• **ACTIVITY**: Each entry below has to be written out again without any change.

Segment Start: DATA FOR THIS TASK

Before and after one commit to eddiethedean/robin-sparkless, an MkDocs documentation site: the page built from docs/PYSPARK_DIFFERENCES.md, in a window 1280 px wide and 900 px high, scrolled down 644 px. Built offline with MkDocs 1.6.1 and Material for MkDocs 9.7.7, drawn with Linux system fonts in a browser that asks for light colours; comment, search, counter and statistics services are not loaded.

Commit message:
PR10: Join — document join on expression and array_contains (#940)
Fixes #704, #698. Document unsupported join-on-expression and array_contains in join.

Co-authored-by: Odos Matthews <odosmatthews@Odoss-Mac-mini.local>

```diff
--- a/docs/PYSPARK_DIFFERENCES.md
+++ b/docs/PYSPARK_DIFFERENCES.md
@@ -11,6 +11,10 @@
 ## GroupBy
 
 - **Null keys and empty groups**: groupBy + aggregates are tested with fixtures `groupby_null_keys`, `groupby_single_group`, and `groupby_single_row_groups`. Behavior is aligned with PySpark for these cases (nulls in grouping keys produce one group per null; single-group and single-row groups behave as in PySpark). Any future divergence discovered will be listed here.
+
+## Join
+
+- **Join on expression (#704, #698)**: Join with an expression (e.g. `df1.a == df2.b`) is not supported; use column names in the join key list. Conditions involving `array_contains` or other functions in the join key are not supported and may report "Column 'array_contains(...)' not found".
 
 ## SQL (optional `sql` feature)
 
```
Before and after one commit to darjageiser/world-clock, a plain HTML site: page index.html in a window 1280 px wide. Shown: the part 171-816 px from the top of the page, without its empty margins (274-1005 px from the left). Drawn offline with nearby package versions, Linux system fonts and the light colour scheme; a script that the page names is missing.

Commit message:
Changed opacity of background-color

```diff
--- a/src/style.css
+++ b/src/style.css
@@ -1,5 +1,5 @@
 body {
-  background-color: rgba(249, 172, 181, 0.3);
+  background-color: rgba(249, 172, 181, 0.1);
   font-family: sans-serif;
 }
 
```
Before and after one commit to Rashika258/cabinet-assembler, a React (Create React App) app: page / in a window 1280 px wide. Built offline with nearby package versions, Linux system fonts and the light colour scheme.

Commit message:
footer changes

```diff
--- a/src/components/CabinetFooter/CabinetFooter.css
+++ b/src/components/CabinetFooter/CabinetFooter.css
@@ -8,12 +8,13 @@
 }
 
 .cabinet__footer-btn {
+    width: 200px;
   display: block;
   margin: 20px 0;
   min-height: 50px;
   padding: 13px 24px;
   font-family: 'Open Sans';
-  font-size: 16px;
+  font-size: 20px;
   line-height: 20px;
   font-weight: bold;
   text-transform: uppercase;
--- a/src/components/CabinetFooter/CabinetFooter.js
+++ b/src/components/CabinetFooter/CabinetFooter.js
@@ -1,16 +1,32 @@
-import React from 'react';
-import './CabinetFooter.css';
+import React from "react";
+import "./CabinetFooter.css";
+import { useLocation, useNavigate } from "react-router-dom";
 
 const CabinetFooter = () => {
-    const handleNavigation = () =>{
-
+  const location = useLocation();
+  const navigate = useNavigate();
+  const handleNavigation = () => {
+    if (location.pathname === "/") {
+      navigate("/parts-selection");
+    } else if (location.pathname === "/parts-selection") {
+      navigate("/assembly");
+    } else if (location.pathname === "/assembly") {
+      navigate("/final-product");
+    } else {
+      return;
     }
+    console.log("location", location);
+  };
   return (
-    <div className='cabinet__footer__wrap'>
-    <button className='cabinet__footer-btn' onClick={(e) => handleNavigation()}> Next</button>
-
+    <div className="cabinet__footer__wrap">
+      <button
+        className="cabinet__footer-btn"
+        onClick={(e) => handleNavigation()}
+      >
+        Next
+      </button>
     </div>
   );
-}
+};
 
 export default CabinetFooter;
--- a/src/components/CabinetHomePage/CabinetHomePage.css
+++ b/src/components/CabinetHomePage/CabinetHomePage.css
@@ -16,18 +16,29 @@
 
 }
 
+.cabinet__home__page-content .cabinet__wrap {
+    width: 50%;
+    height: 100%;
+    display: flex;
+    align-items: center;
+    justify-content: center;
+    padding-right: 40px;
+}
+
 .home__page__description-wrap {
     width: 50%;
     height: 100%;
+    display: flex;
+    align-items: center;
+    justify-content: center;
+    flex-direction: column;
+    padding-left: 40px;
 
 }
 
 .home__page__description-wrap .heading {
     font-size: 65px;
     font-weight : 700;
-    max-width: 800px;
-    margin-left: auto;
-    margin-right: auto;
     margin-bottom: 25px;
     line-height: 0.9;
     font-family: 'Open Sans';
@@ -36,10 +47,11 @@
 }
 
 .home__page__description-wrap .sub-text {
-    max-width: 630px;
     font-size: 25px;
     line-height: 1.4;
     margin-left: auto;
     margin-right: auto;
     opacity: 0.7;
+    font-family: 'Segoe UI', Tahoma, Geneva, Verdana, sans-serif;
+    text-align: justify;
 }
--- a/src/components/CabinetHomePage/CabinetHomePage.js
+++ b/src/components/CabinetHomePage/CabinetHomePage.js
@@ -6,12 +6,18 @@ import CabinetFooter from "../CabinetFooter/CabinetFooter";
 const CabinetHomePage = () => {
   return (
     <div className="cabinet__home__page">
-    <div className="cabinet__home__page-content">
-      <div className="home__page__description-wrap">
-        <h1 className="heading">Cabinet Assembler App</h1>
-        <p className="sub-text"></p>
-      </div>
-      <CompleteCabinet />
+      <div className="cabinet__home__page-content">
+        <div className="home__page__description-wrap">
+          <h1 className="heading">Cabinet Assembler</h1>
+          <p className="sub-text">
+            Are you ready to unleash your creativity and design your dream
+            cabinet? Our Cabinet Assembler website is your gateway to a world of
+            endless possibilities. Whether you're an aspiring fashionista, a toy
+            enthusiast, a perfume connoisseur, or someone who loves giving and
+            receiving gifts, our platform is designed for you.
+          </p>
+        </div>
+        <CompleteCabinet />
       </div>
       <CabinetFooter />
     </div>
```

Segment End: DATA FOR THIS TASK

• **THE COMPLETED TASK**:
Before and after one commit to eddiethedean/robin-sparkless, an MkDocs documentation site: the page built from docs/PYSPARK_DIFFERENCES.md, in a window 1280 px wide and 900 px high, scrolled down 644 px. Built offline with MkDocs 1.6.1 and Material for MkDocs 9.7.7, drawn with Linux system fonts in a browser that asks for light colours; comment, search, counter and statistics services are not loaded.

Commit message:
PR10: Join — document join on expression and array_contains (#940)
Fixes #704, #698. Document unsupported join-on-expression and array_contains in join.

Co-authored-by: Odos Matthews <odosmatthews@Odoss-Mac-mini.local>

```diff
--- a/docs/PYSPARK_DIFFERENCES.md
+++ b/docs/PYSPARK_DIFFERENCES.md
@@ -11,6 +11,10 @@
 ## GroupBy
 
 - **Null keys and empty groups**: groupBy + aggregates are tested with fixtures `groupby_null_keys`, `groupby_single_group`, and `groupby_single_row_groups`. Behavior is aligned with PySpark for these cases (nulls in grouping keys produce one group per null; single-group and single-row groups behave as in PySpark). Any future divergence discovered will be listed here.
+
+## Join
+
+- **Join on expression (#704, #698)**: Join with an expression (e.g. `df1.a == df2.b`) is not supported; use column names in the join key list. Conditions involving `array_contains` or other functions in the join key are not supported and may report "Column 'array_contains(...)' not found".
 
 ## SQL (optional `sql` feature)
 
```
Before and after one commit to darjageiser/world-clock, a plain HTML site: page index.html in a window 1280 px wide. Shown: the part 171-816 px from the top of the page, without its empty margins (274-1005 px from the left). Drawn offline with nearby package versions, Linux system fonts and the light colour scheme; a script that the page names is missing.

Commit message:
Changed opacity of background-color

```diff
--- a/src/style.css
+++ b/src/style.css
@@ -1,5 +1,5 @@
 body {
-  background-color: rgba(249, 172, 181, 0.3);
+  background-color: rgba(249, 172, 181, 0.1);
   font-family: sans-serif;
 }
 
```
Before and after one commit to Rashika258/cabinet-assembler, a React (Create React App) app: page / in a window 1280 px wide. Built offline with nearby package versions, Linux system fonts and the light colour scheme.

Commit message:
footer changes

```diff
--- a/src/components/CabinetFooter/CabinetFooter.css
+++ b/src/components/CabinetFooter/CabinetFooter.css
@@ -8,12 +8,13 @@
 }
 
 .cabinet__footer-btn {
+    width: 200px;
   display: block;
   margin: 20px 0;
   min-height: 50px;
   padding: 13px 24px;
   font-family: 'Open Sans';
-  font-size: 16px;
+  font-size: 20px;
   line-height: 20px;
   font-weight: bold;
   text-transform: uppercase;
--- a/src/components/CabinetFooter/CabinetFooter.js
+++ b/src/components/CabinetFooter/CabinetFooter.js
@@ -1,16 +1,32 @@
-import React from 'react';
-import './CabinetFooter.css';
+import React from "react";
+import "./CabinetFooter.css";
+import { useLocation, useNavigate } from "react-router-dom";
 
 const CabinetFooter = () => {
-    const handleNavigation = () =>{
-
+  const location = useLocation();
+  const navigate = useNavigate();
+  const handleNavigation = () => {
+    if (location.pathname === "/") {
+      navigate("/parts-selection");
+    } else if (location.pathname === "/parts-selection") {
+      navigate("/assembly");
+    } else if (location.pathname === "/assembly") {
+      navigate("/final-product");
+    } else {
+      return;
     }
+    console.log("location", location);
+  };
   return (
-    <div className='cabinet__footer__wrap'>
-    <button className='cabinet__footer-btn' onClick={(e) => handleNavigation()}> Next</button>
-
+    <div className="cabinet__footer__wrap">
+      <button
+        className="cabinet__footer-btn"
+        onClick={(e) => handleNavigation()}
+      >
+        Next
+      </button>
     </div>
   );
-}
+};
 
 export default CabinetFooter;
--- a/src/components/CabinetHomePage/CabinetHomePage.css
+++ b/src/components/CabinetHomePage/CabinetHomePage.css
@@ -16,18 +16,29 @@
 
 }
 
+.cabinet__home__page-content .cabinet__wrap {
+    width: 50%;
+    height: 100%;
+    display: flex;
+    align-items: center;
+    justify-content: center;
+    padding-right: 40px;
+}
+
 .home__page__description-wrap {
     width: 50%;
     height: 100%;
+    display: flex;
+    align-items: center;
+    justify-content: center;
+    flex-direction: column;
+    padding-left: 40px;
 
 }
 
 .home__page__description-wrap .heading {
     font-size: 65px;
     font-weight : 700;
-    max-width: 800px;
-    margin-left: auto;
-    margin-right: auto;
     margin-bottom: 25px;
     line-height: 0.9;
     font-family: 'Open Sans';
@@ -36,10 +47,11 @@
 }
 
 .home__page__description-wrap .sub-text {
-    max-width: 630px;
     font-size: 25px;
     line-height: 1.4;
     margin-left: auto;
     margin-right: auto;
     opacity: 0.7;
+    font-family: 'Segoe UI', Tahoma, Geneva, Verdana, sans-serif;
+    text-align: justify;
 }
--- a/src/components/CabinetHomePage/CabinetHomePage.js
+++ b/src/components/CabinetHomePage/CabinetHomePage.js
@@ -6,12 +6,18 @@ import CabinetFooter from "../CabinetFooter/CabinetFooter";
 const CabinetHomePage = () => {
   return (
     <div className="cabinet__home__page">
-    <div className="cabinet__home__page-content">
-      <div className="home__page__description-wrap">
-        <h1 className="heading">Cabinet Assembler App</h1>
-        <p className="sub-text"></p>
-      </div>
-      <CompleteCabinet />
+      <div className="cabinet__home__page-content">
+        <div className="home__page__description-wrap">
+          <h1 className="heading">Cabinet Assembler</h1>
+          <p className="sub-text">
+            Are you ready to unleash your creativity and design your dream
+            cabinet? Our Cabinet Assembler website is your gateway to a world of
+            endless possibilities. Whether you're an aspiring fashionista, a toy
+            enthusiast, a perfume connoisseur, or someone who loves giving and
+            receiving gifts, our platform is designed for you.
+          </p>
+        </div>
+        <CompleteCabinet />
       </div>
       <CabinetFooter />
     </div>
```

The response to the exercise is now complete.